Only the pictures are to be dropped, and the rest of the data should be copied exactly.

*ENTRIES SHOWN*:

****************

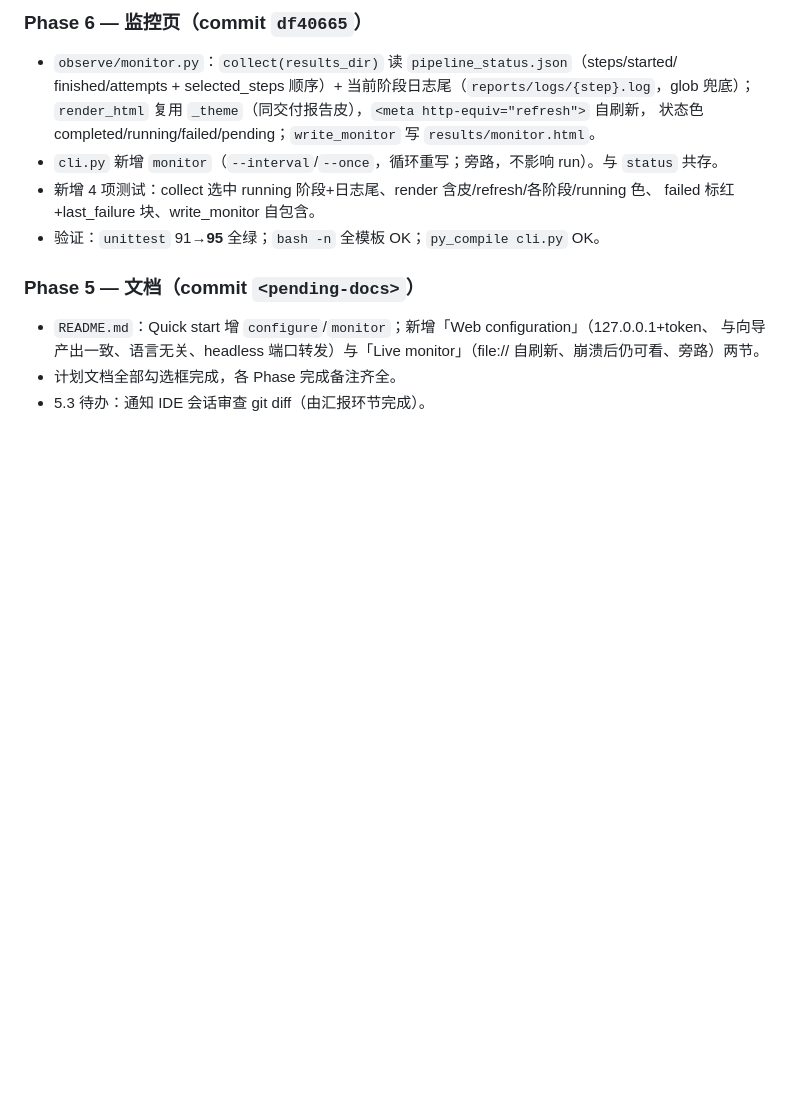
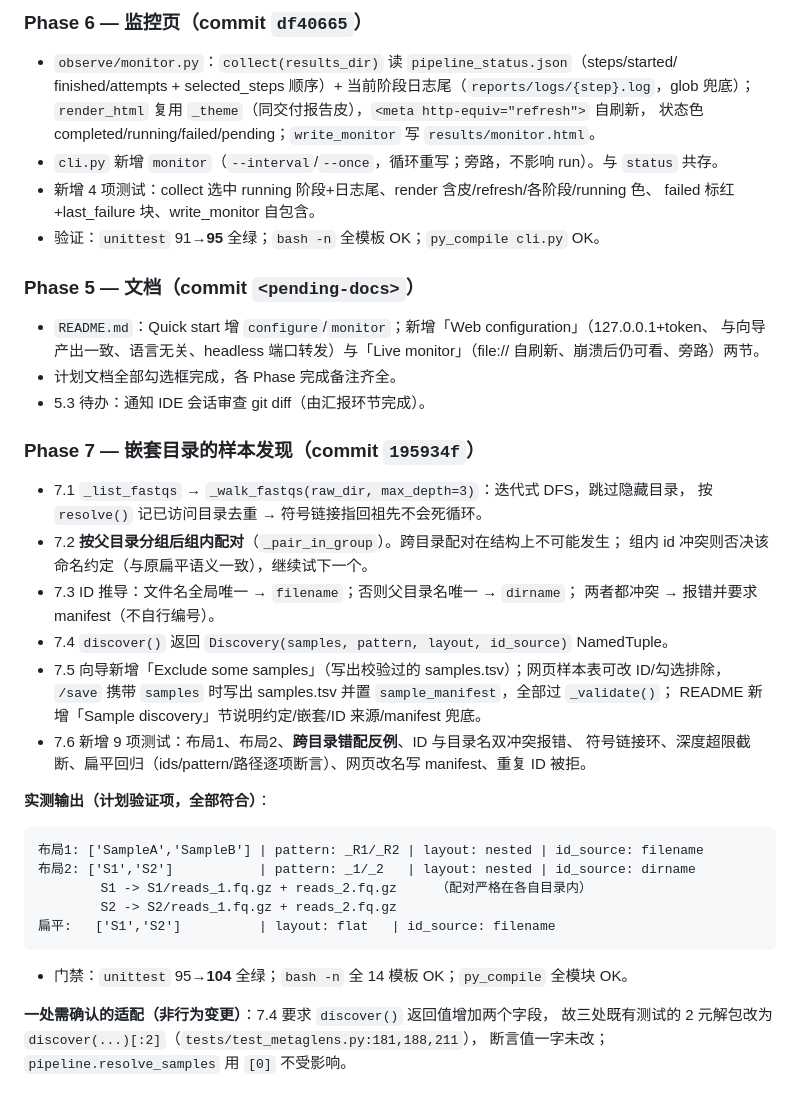
Before and after one commit to PengPPPP/MetaGLens, a Markdown page: docs/IMPL-PLAN-webconfig.md, the part around one of its changes. Drawn GitHub-style; blank space fills up the shorter version.

Commit message:
docs: mark Phase 7 done in impl plan

````diff
--- a/docs/IMPL-PLAN-webconfig.md
+++ b/docs/IMPL-PLAN-webconfig.md
@@ -346,3 +346,34 @@ OK
   与向导产出一致、语言无关、headless 端口转发）与「Live monitor」（file:// 自刷新、崩溃后仍可看、旁路）两节。
 - 计划文档全部勾选框完成，各 Phase 完成备注齐全。
 - 5.3 待办：通知 IDE 会话审查 git diff（由汇报环节完成）。
+
+
+### Phase 7 — 嵌套目录的样本发现（commit `195934f`）
+
+- 7.1 `_list_fastqs` → `_walk_fastqs(raw_dir, max_depth=3)`：迭代式 DFS，跳过隐藏目录，
+  按 `resolve()` 记已访问目录去重 → 符号链接指回祖先不会死循环。
+- 7.2 **按父目录分组后组内配对**（`_pair_in_group`）。跨目录配对在结构上不可能发生；
+  组内 id 冲突则否决该命名约定（与原扁平语义一致），继续试下一个。
+- 7.3 ID 推导：文件名全局唯一 → `filename`；否则父目录名唯一 → `dirname`；
+  两者都冲突 → 报错并要求 manifest（不自行编号）。
+- 7.4 `discover()` 返回 `Discovery(samples, pattern, layout, id_source)` NamedTuple。
+- 7.5 向导新增「Exclude some samples」（写出校验过的 samples.tsv）；网页样本表可改 ID/勾选排除，
+  `/save` 携带 `samples` 时写出 samples.tsv 并置 `sample_manifest`，全部过 `_validate()`；
+  README 新增「Sample discovery」节说明约定/嵌套/ID 来源/manifest 兜底。
+- 7.6 新增 9 项测试：布局1、布局2、**跨目录错配反例**、ID 与目录名双冲突报错、
+  符号链接环、深度超限截断、扁平回归（ids/pattern/路径逐项断言）、网页改名写 manifest、重复 ID 被拒。
+
+**实测输出（计划验证项，全部符合）**：
+```
+布局1: ['SampleA','SampleB'] | pattern: _R1/_R2 | layout: nested | id_source: filename
+布局2: ['S1','S2']           | pattern: _1/_2   | layout: nested | id_source: dirname
+        S1 -> S1/reads_1.fq.gz + reads_2.fq.gz     （配对严格在各自目录内）
+        S2 -> S2/reads_1.fq.gz + reads_2.fq.gz
+扁平:   ['S1','S2']          | layout: flat   | id_source: filename
+```
+
+- 门禁：`unittest` 95→**104** 全绿；`bash -n` 全 14 模板 OK；`py_compile` 全模块 OK。
+
+**一处需确认的适配（非行为变更）**：7.4 要求 `discover()` 返回值增加两个字段，
+故三处既有测试的 2 元解包改为 `discover(...)[:2]`（`tests/test_metaglens.py:181,188,211`），
+断言值一字未改；`pipeline.resolve_samples` 用 `[0]` 不受影响。
````
Also changed, not shown: other parts of docs/IMPL-PLAN-webconfig.md (+7 -7 lines).
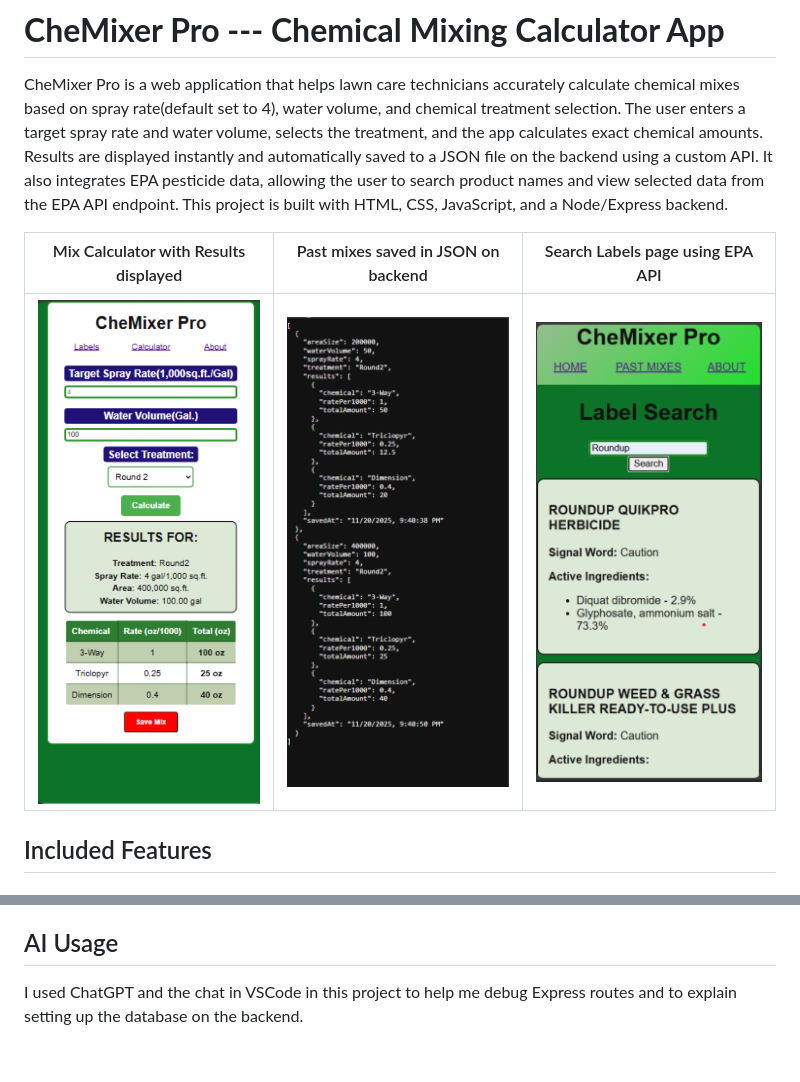
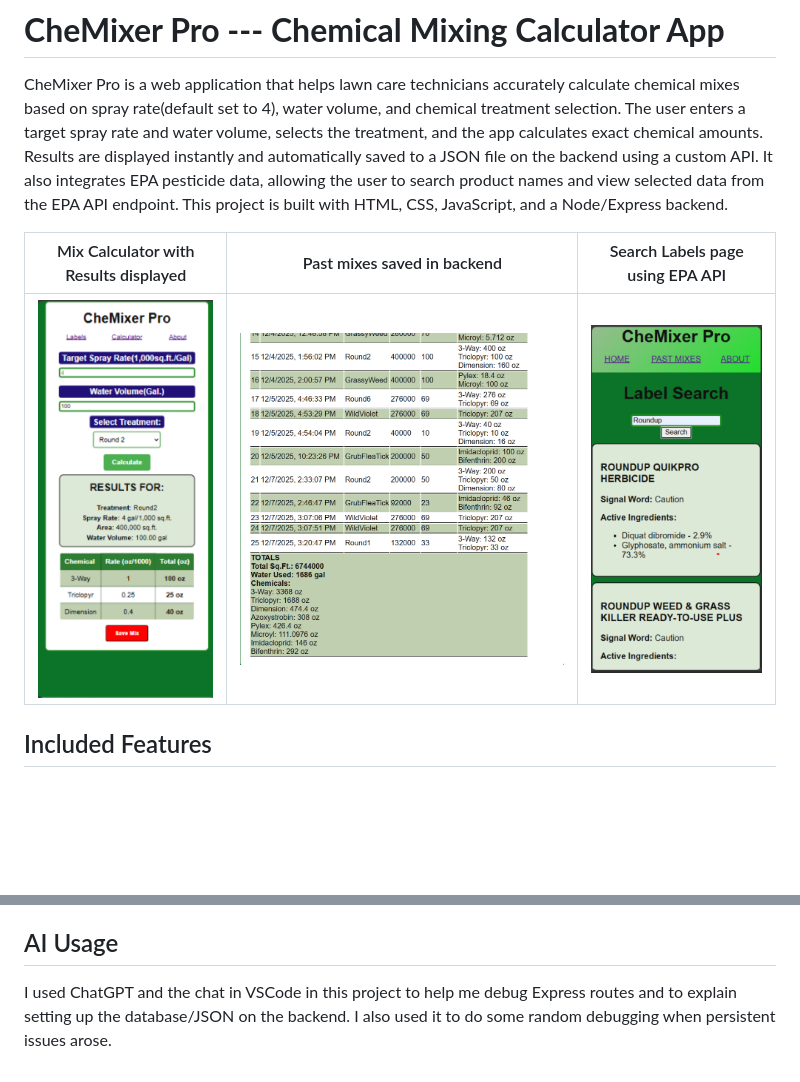
Before and after one commit to CS81Turf/chemixer-pro, a Markdown page: README.md, 2 parts joined by grey strips. Drawn GitHub-style; pictures changed too: images/Screenshot2-12-7.png (added); blank space fills up the shorter version.

Commit message:
Updated past mixes photo in README, and fine-tuned logic in script.js/math.js

```diff
--- a/README.md
+++ b/README.md
@@ -2,9 +2,9 @@
 
 CheMixer Pro is a web application that helps lawn care technicians accurately calculate chemical mixes based on spray rate(default set to 4), water volume, and chemical treatment selection. The user enters a target spray rate and water volume, selects the treatment, and the app calculates exact chemical amounts. Results are displayed instantly and automatically saved to a JSON file on the backend using a custom API. It also integrates EPA pesticide data, allowing the user to search product names and view selected data from the EPA API endpoint. This project is built with HTML, CSS, JavaScript, and a Node/Express backend.
 
-| Mix Calculator with Results displayed | Past mixes saved in JSON on backend | Search Labels page using EPA API |
+| Mix Calculator with Results displayed | Past mixes saved in backend | Search Labels page using EPA API |
 | -------------- | --------------- | -------------- |
-| ![Mix Calculator Screenshot](/images/Screenshot1.png) | ![Past Mixes Saved in JSON](/images/Screenshot3.png) | ![Search Labels Page](/images/Screenshot2.png) |
+| ![Mix Calculator Screenshot](/images/Screenshot1.png) | ![Past Mixes Saved in backend](/images/Screenshot2-12-7.png) | ![Search Labels Page](/images/Screenshot2.png) |
 
 ## Included Features
 
@@ -77,4 +77,4 @@ This project **DOES NOT** require an API key.
 
 ## AI Usage
 
-I used ChatGPT and the chat in VSCode in this project to help me debug Express routes and to explain setting up the database on the backend.
+I used ChatGPT and the chat in VSCode in this project to help me debug Express routes and to explain setting up the database/JSON on the backend. I also used it to do some random debugging when persistent issues arose.
```
Also changed, not shown: 4 other files.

****************

*EXERCISE SOLUTION*:
Before and after one commit to PengPPPP/MetaGLens, a Markdown page: docs/IMPL-PLAN-webconfig.md, the part around one of its changes. Drawn GitHub-style; blank space fills up the shorter version.

Commit message:
docs: mark Phase 7 done in impl plan

````diff
--- a/docs/IMPL-PLAN-webconfig.md
+++ b/docs/IMPL-PLAN-webconfig.md
@@ -346,3 +346,34 @@ OK
   与向导产出一致、语言无关、headless 端口转发）与「Live monitor」（file:// 自刷新、崩溃后仍可看、旁路）两节。
 - 计划文档全部勾选框完成，各 Phase 完成备注齐全。
 - 5.3 待办：通知 IDE 会话审查 git diff（由汇报环节完成）。
+
+
+### Phase 7 — 嵌套目录的样本发现（commit `195934f`）
+
+- 7.1 `_list_fastqs` → `_walk_fastqs(raw_dir, max_depth=3)`：迭代式 DFS，跳过隐藏目录，
+  按 `resolve()` 记已访问目录去重 → 符号链接指回祖先不会死循环。
+- 7.2 **按父目录分组后组内配对**（`_pair_in_group`）。跨目录配对在结构上不可能发生；
+  组内 id 冲突则否决该命名约定（与原扁平语义一致），继续试下一个。
+- 7.3 ID 推导：文件名全局唯一 → `filename`；否则父目录名唯一 → `dirname`；
+  两者都冲突 → 报错并要求 manifest（不自行编号）。
+- 7.4 `discover()` 返回 `Discovery(samples, pattern, layout, id_source)` NamedTuple。
+- 7.5 向导新增「Exclude some samples」（写出校验过的 samples.tsv）；网页样本表可改 ID/勾选排除，
+  `/save` 携带 `samples` 时写出 samples.tsv 并置 `sample_manifest`，全部过 `_validate()`；
+  README 新增「Sample discovery」节说明约定/嵌套/ID 来源/manifest 兜底。
+- 7.6 新增 9 项测试：布局1、布局2、**跨目录错配反例**、ID 与目录名双冲突报错、
+  符号链接环、深度超限截断、扁平回归（ids/pattern/路径逐项断言）、网页改名写 manifest、重复 ID 被拒。
+
+**实测输出（计划验证项，全部符合）**：
+```
+布局1: ['SampleA','SampleB'] | pattern: _R1/_R2 | layout: nested | id_source: filename
+布局2: ['S1','S2']           | pattern: _1/_2   | layout: nested | id_source: dirname
+        S1 -> S1/reads_1.fq.gz + reads_2.fq.gz     （配对严格在各自目录内）
+        S2 -> S2/reads_1.fq.gz + reads_2.fq.gz
+扁平:   ['S1','S2']          | layout: flat   | id_source: filename
+```
+
+- 门禁：`unittest` 95→**104** 全绿；`bash -n` 全 14 模板 OK；`py_compile` 全模块 OK。
+
+**一处需确认的适配（非行为变更）**：7.4 要求 `discover()` 返回值增加两个字段，
+故三处既有测试的 2 元解包改为 `discover(...)[:2]`（`tests/test_metaglens.py:181,188,211`），
+断言值一字未改；`pipeline.resolve_samples` 用 `[0]` 不受影响。
````
Also changed, not shown: other parts of docs/IMPL-PLAN-webconfig.md (+7 -7 lines).
Before and after one commit to CS81Turf/chemixer-pro, a Markdown page: README.md, 2 parts joined by grey strips. Drawn GitHub-style; pictures changed too: images/Screenshot2-12-7.png (added); blank space fills up the shorter version.

Commit message:
Updated past mixes photo in README, and fine-tuned logic in script.js/math.js

```diff
--- a/README.md
+++ b/README.md
@@ -2,9 +2,9 @@
 
 CheMixer Pro is a web application that helps lawn care technicians accurately calculate chemical mixes based on spray rate(default set to 4), water volume, and chemical treatment selection. The user enters a target spray rate and water volume, selects the treatment, and the app calculates exact chemical amounts. Results are displayed instantly and automatically saved to a JSON file on the backend using a custom API. It also integrates EPA pesticide data, allowing the user to search product names and view selected data from the EPA API endpoint. This project is built with HTML, CSS, JavaScript, and a Node/Express backend.
 
-| Mix Calculator with Results displayed | Past mixes saved in JSON on backend | Search Labels page using EPA API |
+| Mix Calculator with Results displayed | Past mixes saved in backend | Search Labels page using EPA API |
 | -------------- | --------------- | -------------- |
-| ![Mix Calculator Screenshot](/images/Screenshot1.png) | ![Past Mixes Saved in JSON](/images/Screenshot3.png) | ![Search Labels Page](/images/Screenshot2.png) |
+| ![Mix Calculator Screenshot](/images/Screenshot1.png) | ![Past Mixes Saved in backend](/images/Screenshot2-12-7.png) | ![Search Labels Page](/images/Screenshot2.png) |
 
 ## Included Features
 
@@ -77,4 +77,4 @@ This project **DOES NOT** require an API key.
 
 ## AI Usage
 
-I used ChatGPT and the chat in VSCode in this project to help me debug Express routes and to explain setting up the database on the backend.
+I used ChatGPT and the chat in VSCode in this project to help me debug Express routes and to explain setting up the database/JSON on the backend. I also used it to do some random debugging when persistent issues arose.
```
Also changed, not shown: 4 other files.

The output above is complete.